- DeSantis said Trump is running from the “left” as the Fla. governor has now entered the 2024 race.
- In a range of interviews, DeSantis sought to assert himself as the true conservative in the primary.
- Based on polling, Trump at the moment remains the frontrunner for the GOP presidential nomination.
Gov. Ron DeSantis of Florida on Thursday wasted little time going after former President Donald Trump after announcing his White House run, accusing the ex-commander-in-chief of “going left” on fiscal and cultural issues.
DeSantis, who is widely viewed as Trump’s top competitor for the Republican presidential nomination, has used his governorship to champion and enact a range of deeply conservative policies, from limitations on the discussion of race in classrooms to a newly-signed six-week abortion ban, along with the creation of a law enforcement unit that will pursue election crimes and a ban on the discussion of sexual orientation and gender identity in all K-12 classrooms.
In a range of interviews, DeSantis — who has made his “Florida blueprint” of conservative governance a defining feature of his candidacy — blasted the ex-president over everything from the influence of former National Institute of Allergy and Infectious Diseases director Anthony Fauci to the national debt.
The governor’s direct attacks on Trump are a departure from the past few months, when the onetime ally of the former president was still a prospective candidate. Before jumping into the race, DeSantis generally tiptoed around criticizing Trump by name.
That’s no longer the case.
DeSantis, who took office in 2019, has long been a vociferous critic of COVID-19 restrictions. The governor banned vaccine passports in Florida, and despite having pursued critical resources from the federal government earlier in the pandemic, he later began to question the efficacy of coronavirus vaccines.
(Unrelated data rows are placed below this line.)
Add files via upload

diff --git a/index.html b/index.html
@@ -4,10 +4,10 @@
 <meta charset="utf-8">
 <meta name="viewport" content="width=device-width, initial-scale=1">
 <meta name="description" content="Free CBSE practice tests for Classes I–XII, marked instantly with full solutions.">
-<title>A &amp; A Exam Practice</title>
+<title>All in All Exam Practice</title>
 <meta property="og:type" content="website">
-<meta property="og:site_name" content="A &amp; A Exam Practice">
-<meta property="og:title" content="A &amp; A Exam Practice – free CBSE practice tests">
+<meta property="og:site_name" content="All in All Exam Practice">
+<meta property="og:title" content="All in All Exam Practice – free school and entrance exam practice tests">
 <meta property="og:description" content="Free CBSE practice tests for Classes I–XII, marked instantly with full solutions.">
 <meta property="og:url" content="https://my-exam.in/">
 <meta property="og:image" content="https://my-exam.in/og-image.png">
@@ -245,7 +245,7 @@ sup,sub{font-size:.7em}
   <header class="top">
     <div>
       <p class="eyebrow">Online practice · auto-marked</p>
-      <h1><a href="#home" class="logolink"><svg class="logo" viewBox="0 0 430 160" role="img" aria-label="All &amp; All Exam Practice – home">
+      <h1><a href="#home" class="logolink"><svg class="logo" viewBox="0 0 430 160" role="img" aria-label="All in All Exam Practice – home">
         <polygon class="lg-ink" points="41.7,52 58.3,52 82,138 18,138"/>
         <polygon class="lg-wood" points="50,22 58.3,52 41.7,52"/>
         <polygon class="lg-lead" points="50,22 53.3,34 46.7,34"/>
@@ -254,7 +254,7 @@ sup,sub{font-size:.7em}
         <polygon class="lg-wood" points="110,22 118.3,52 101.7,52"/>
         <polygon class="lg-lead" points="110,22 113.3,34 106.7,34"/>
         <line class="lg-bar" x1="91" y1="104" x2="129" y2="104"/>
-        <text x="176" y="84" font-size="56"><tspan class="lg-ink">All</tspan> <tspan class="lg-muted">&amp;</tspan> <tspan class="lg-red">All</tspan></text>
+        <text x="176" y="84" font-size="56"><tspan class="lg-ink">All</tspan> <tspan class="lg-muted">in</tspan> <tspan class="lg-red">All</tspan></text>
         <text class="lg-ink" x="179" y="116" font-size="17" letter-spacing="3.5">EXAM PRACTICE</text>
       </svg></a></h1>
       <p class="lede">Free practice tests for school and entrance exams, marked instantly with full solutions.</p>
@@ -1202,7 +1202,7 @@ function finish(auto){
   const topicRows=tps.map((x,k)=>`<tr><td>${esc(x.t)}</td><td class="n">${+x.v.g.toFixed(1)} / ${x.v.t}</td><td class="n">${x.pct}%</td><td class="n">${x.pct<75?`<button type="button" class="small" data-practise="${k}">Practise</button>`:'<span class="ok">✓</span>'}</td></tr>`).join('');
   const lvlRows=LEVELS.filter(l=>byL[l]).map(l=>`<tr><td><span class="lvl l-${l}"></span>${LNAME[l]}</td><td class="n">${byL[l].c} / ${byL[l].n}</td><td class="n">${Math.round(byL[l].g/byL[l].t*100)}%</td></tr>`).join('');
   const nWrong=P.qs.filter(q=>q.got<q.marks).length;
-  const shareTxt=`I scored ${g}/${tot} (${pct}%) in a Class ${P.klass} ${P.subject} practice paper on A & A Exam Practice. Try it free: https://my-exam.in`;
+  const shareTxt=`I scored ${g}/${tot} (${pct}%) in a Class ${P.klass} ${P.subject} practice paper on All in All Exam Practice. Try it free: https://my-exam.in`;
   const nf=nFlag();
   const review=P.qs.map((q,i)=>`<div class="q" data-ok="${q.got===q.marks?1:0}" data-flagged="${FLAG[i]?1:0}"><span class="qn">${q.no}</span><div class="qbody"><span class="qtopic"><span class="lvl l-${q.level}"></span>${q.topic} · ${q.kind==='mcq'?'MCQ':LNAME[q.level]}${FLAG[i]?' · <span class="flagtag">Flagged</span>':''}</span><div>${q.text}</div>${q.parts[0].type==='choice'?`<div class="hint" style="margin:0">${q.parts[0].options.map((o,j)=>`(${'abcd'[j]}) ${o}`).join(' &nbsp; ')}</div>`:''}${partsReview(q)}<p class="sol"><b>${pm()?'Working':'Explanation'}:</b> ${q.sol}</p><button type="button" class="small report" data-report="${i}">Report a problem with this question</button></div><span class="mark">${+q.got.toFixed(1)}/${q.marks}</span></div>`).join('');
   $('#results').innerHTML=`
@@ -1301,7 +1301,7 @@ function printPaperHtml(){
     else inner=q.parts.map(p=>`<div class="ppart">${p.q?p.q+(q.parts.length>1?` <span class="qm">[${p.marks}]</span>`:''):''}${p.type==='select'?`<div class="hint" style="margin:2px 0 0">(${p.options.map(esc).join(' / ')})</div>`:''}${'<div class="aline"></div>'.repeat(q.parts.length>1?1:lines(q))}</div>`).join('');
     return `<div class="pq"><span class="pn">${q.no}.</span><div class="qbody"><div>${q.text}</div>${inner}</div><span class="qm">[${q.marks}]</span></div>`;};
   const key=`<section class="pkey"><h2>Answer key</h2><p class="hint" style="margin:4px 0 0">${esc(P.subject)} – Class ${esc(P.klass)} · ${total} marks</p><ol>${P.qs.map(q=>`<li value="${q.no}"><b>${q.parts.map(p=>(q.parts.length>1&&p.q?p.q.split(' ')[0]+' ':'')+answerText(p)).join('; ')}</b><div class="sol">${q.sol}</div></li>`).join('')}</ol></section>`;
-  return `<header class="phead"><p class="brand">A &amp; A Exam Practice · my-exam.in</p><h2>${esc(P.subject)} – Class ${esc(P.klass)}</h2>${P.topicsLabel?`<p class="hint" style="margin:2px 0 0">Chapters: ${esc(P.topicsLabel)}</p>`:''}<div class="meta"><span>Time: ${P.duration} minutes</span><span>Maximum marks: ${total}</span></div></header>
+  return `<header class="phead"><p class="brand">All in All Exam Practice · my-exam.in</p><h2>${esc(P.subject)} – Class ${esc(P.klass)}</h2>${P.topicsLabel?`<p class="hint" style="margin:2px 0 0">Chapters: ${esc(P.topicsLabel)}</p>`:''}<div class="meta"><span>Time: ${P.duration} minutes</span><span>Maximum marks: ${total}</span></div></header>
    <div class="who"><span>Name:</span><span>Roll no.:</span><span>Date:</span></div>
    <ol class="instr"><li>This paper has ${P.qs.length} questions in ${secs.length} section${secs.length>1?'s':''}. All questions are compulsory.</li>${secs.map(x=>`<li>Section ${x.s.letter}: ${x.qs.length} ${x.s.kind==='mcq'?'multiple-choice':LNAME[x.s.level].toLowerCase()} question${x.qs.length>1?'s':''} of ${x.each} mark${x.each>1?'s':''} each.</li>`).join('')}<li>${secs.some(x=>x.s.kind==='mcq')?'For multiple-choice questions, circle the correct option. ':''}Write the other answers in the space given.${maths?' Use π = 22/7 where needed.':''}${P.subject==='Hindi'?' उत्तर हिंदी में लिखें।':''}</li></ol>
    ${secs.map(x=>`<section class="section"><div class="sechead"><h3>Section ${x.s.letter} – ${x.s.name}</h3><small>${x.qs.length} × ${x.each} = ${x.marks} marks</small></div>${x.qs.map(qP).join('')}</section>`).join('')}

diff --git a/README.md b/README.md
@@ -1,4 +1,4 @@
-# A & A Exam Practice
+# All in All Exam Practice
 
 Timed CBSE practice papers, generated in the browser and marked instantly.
“He did great for three years, but when he turned the country over to Fauci in March of 2020, that destroyed millions of people’s lives,” DeSantis said of Trump while speaking with radio host Glenn Beck. “And in Florida, we were one of the few that stood up, cut against the grain, took incoming fire from media, bureaucracy, the left, even a lot of Republicans, had schools open, preserved businesses.”
While speaking with radio host Matt Murphy, DeSantis sought to elevate his tenure in office as more rooted in conservatism than Trump.
“It seems like he’s running to the left and I have always been somebody that’s just been moored in conservative principles,” the governor said. “So these will be interesting debates to have, but I can tell you, you don’t win nationally by moving to the left, you win nationally by standing for bold policy. I never watered down anything I did.”
“I don’t know what happened to Donald Trump,” he continued. “This is a different guy today than when he was running in 2015 and 2016 and I think the direction that he’s going with his campaign is the wrong direction.”
DeSantis than sought to paint himself as a Republican candidate who could win a general election against President Joe Biden, pointing to Trump’s 2020 loss in Georgia, a Southern swing state that from 1996 to 2016 had backed GOP candidates on the presidential level until the former Democratic vice president’s electoral breakthrough.
“I do believe that there’s a limit to the number of voters that would consider the former president at this point,” DeSantis told Newsmax’s Eric Bolling in an interview. “I think that there are some people that don’t like Biden, but they would like another option. So I think my ceiling is higher in a general election.”
And while speaking with host Jack Heath on “Good Morning New Hampshire,” DeSantis tore apart Trump’s fiscal record, stating that the former president “added almost $8 trillion in debt in just four years as president.”
Despite DeSantis’ appeal among many conservatives looking to move past the Trump era, the former president remains the frontrunner for the Republican presidential nomination. As of May 27, the national polling average on FiveThirtyEight had Trump ahead of DeSantis 53.9%-20.4%.
Responding to DeSantis’ most recent remarks, Trump campaign spokesperson Steven Cheung dinged the Florida governor, comparing him unfavorably to former Gov. Asa Hutchinson of Arkansas, a presidential candidate who has yet to gain significant traction in the GOP race. Cheung called Hutchinson “Ada,” which Trump has also done in the past.
“President Trump continues to soar in the polls — both nationally and statewide,” Cheung said in a statement to Insider. “Meanwhile, Ron DeSanctimonious is dropping like a rock and is polling closer to Ada Hutchinson than he is to President Trump.”